_What you have to do_
Only lines containing "this" are wanted from the data below. Copy those lines.

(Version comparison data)
--------

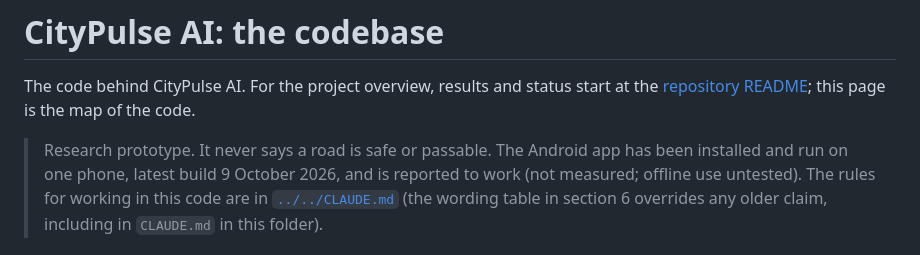
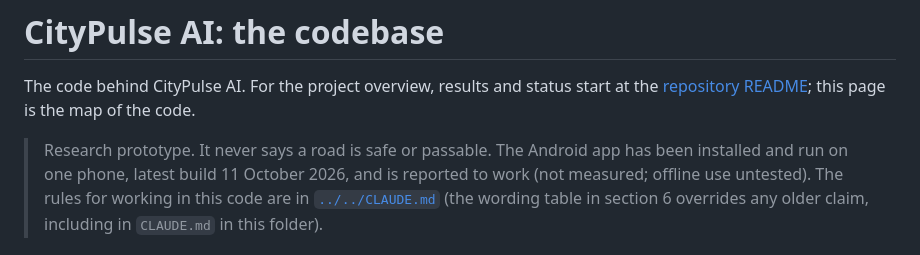
Before and after one commit to Pragatish616/CITYPULSE-IDP, a Markdown page: 01_code/citypulse-IDP/README.md, the part around the change. Drawn GitHub-style.

```diff
--- a/01_code/citypulse-IDP/README.md
+++ b/01_code/citypulse-IDP/README.md
@@ -3,7 +3,7 @@
 The code behind CityPulse AI. For the project overview, results and status start at the
 [repository README](../../README.md); this page is the map of the code.
 
-> Research prototype. It never says a road is safe or passable. The Android app has been installed and run on one phone, latest build 9 October 2026, and is reported to work (not measured; offline use untested).
+> Research prototype. It never says a road is safe or passable. The Android app has been installed and run on one phone, latest build 11 October 2026, and is reported to work (not measured; offline use untested).
 > The rules for working in this code are in [`../../CLAUDE.md`](../../CLAUDE.md) (the wording table in section 6
 > overrides any older claim, including in `CLAUDE.md` in this folder).
 
```
Also changed, not shown: README.md (+5 -4 lines).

--------

_The completed task_
 [repository README](../../README.md); this page is the map of the code.
 > The rules for working in this code are in [`../../CLAUDE.md`](../../CLAUDE.md) (the wording table in section 6
 > overrides any older claim, including in `CLAUDE.md` in this folder).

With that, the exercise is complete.